#### [WORK TO COMPLETE]
Look through the data below and, wherever a line carries the word "same", please copy that line.

── PROVIDED DATA

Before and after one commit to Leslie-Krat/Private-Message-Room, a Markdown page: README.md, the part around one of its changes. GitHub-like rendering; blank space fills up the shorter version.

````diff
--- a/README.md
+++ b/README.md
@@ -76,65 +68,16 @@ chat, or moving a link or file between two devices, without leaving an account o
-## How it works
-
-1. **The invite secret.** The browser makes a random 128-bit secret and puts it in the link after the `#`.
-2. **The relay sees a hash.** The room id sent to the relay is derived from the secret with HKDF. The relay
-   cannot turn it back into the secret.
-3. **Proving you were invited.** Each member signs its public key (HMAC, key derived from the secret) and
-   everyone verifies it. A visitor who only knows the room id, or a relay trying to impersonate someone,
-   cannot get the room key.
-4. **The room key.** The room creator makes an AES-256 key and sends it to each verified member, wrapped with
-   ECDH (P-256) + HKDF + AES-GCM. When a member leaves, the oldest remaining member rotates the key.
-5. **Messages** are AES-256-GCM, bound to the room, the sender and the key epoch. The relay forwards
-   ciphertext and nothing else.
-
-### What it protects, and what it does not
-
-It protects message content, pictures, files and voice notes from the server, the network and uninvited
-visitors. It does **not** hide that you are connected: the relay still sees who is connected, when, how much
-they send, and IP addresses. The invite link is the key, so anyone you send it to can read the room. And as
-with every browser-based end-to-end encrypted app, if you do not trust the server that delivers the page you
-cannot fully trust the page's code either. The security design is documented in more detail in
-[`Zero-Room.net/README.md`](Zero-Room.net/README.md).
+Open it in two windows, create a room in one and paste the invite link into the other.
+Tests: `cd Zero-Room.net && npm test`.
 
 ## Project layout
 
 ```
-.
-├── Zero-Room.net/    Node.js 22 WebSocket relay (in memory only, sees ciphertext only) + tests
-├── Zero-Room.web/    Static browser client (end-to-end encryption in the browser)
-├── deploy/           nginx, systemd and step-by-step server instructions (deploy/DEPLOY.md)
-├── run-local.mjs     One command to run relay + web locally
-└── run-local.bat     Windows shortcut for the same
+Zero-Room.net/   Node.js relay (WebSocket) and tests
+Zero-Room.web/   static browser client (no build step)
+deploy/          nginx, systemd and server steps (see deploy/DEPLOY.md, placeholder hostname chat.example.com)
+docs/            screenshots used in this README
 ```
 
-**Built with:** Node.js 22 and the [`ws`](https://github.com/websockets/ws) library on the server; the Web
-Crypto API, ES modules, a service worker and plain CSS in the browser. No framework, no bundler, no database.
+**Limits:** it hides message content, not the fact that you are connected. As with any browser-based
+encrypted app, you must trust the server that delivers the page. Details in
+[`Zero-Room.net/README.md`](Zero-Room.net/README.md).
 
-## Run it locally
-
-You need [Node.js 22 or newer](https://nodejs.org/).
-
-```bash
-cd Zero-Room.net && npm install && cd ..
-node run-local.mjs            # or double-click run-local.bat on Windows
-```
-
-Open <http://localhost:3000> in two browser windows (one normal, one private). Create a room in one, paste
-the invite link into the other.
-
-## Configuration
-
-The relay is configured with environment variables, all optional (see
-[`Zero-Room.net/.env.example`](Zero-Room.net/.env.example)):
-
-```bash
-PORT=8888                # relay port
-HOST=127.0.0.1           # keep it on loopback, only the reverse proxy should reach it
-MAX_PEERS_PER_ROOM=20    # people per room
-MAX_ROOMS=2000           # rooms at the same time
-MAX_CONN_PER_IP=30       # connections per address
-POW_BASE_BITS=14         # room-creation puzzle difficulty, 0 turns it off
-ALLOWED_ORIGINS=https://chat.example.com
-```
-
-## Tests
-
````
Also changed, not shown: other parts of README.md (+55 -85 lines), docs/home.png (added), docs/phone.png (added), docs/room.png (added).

────

#### [ANSWER]
-└── run-local.bat     Windows shortcut for the same
-MAX_ROOMS=2000           # rooms at the same time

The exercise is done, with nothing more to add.